▸ **Material shown**:

——

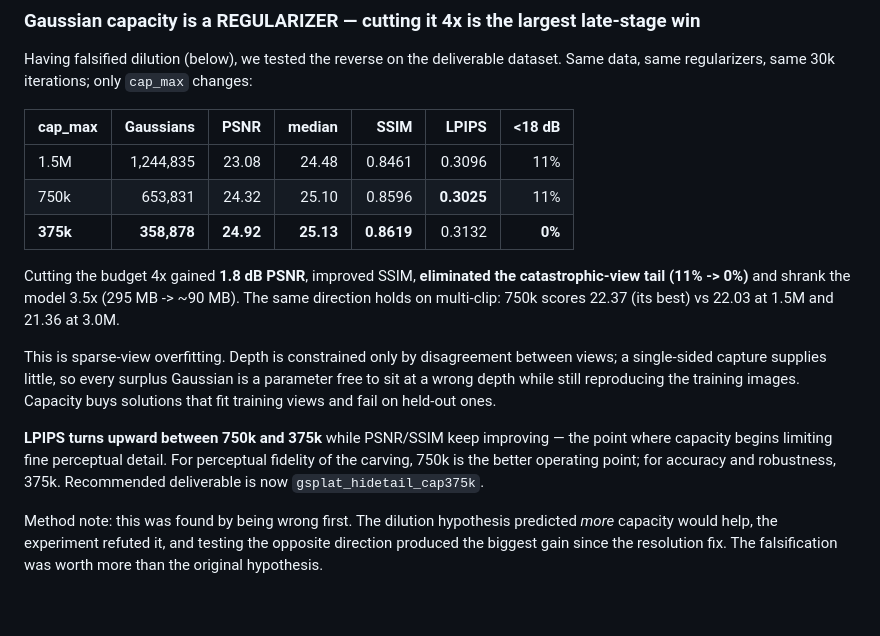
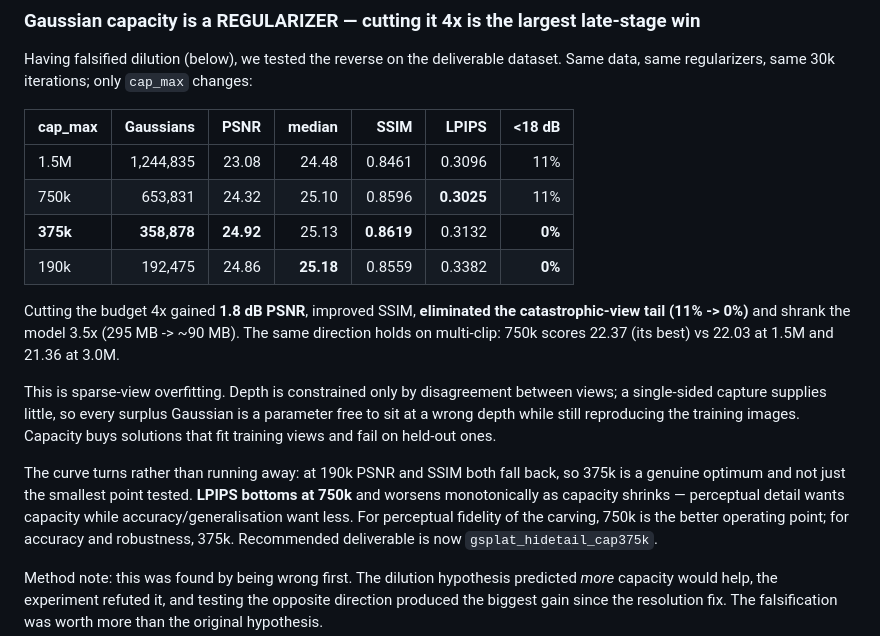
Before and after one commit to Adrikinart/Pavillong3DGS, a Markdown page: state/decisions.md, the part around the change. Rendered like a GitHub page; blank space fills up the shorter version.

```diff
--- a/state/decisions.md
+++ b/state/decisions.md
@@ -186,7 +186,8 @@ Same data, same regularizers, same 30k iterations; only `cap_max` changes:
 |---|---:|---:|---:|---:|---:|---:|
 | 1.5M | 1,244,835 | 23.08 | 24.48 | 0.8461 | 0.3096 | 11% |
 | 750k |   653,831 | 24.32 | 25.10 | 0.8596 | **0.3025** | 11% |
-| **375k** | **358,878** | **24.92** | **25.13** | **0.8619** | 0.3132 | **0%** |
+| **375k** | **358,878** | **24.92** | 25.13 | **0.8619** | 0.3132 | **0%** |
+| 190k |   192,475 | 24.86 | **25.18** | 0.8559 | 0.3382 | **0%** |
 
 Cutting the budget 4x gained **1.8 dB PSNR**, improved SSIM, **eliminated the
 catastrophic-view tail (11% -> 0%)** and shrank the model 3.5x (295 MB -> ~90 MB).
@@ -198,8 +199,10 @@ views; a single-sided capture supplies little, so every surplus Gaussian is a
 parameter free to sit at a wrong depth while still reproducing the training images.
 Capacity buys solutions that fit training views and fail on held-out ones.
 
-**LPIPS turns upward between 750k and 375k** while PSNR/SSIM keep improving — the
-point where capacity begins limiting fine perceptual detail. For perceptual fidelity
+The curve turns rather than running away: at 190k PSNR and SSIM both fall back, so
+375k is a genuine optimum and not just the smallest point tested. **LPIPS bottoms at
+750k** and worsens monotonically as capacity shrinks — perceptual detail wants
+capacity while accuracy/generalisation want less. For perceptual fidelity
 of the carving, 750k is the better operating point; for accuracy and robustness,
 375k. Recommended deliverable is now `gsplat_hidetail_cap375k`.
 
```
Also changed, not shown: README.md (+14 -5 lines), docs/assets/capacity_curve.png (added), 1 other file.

——

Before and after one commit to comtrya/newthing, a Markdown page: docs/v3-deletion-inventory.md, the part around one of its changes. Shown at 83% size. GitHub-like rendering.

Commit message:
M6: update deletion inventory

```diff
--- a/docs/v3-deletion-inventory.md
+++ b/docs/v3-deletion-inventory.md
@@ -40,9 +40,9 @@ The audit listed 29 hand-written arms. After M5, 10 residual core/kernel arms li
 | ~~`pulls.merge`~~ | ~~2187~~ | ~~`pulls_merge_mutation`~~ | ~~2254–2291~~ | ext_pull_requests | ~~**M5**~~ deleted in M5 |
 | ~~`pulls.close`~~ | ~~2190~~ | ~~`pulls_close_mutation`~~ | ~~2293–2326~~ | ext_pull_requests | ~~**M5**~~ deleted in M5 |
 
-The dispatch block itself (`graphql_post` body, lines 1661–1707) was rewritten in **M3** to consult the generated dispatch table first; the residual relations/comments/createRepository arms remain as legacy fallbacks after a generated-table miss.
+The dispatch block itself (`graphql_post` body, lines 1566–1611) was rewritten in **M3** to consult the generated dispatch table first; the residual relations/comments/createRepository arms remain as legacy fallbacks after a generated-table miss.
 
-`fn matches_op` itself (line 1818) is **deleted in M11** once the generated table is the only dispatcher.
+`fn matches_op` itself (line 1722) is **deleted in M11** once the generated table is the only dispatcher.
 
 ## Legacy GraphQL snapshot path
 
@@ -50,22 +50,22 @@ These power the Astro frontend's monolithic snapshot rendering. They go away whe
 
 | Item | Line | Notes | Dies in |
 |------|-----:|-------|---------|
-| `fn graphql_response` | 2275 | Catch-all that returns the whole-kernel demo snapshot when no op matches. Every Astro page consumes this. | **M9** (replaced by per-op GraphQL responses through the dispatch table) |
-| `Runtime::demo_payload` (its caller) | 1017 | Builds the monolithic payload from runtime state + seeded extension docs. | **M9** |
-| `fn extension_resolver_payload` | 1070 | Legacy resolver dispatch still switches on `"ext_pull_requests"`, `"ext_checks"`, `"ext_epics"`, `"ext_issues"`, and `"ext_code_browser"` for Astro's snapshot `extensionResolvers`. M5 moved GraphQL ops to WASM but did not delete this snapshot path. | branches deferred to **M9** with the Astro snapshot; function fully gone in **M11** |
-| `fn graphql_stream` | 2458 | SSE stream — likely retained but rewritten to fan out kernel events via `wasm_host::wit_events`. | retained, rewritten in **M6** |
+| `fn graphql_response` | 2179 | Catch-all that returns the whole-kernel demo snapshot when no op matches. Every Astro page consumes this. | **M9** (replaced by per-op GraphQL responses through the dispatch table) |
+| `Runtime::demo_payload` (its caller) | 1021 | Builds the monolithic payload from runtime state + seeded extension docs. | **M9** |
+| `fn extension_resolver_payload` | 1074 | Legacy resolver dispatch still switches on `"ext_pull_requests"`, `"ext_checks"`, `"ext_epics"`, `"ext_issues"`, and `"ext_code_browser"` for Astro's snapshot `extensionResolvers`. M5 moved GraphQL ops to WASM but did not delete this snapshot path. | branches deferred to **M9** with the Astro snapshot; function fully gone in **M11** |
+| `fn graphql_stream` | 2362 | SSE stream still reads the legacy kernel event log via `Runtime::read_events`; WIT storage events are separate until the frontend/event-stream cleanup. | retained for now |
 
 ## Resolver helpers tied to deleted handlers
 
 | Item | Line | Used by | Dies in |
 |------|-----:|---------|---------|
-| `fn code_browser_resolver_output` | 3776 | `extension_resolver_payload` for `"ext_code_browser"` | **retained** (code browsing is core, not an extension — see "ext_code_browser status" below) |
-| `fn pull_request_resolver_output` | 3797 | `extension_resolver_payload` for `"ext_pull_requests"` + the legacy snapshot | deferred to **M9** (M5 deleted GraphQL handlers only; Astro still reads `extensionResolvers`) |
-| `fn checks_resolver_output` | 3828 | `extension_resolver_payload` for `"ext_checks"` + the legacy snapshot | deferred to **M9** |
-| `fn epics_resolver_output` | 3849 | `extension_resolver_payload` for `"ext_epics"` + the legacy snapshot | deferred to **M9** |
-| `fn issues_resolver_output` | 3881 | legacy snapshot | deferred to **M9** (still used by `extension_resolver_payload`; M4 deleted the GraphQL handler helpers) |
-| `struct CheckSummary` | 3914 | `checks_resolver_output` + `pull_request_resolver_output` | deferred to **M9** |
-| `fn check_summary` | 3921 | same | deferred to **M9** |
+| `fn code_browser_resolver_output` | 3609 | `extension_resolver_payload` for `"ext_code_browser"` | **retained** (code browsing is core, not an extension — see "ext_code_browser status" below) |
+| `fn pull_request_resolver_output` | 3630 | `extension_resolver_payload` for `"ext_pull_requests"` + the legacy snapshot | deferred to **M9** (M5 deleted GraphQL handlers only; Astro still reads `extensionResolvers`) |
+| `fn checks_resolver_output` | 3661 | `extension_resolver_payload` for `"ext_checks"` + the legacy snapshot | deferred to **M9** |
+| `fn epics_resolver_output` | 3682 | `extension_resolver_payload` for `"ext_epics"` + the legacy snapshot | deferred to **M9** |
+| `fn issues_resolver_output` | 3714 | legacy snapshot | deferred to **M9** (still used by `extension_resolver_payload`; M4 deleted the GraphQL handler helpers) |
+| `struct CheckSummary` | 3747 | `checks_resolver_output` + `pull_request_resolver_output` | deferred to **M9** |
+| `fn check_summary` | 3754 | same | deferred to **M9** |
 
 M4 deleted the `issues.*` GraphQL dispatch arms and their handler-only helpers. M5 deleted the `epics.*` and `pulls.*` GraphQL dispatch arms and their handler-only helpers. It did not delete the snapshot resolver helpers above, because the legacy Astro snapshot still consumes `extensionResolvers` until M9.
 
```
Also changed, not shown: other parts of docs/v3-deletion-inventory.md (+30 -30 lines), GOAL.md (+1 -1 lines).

——

▸ **What to work on**:
Would you count the lines in the entries that hold "same" and reply with only the count?

▸ **Answer section**:
3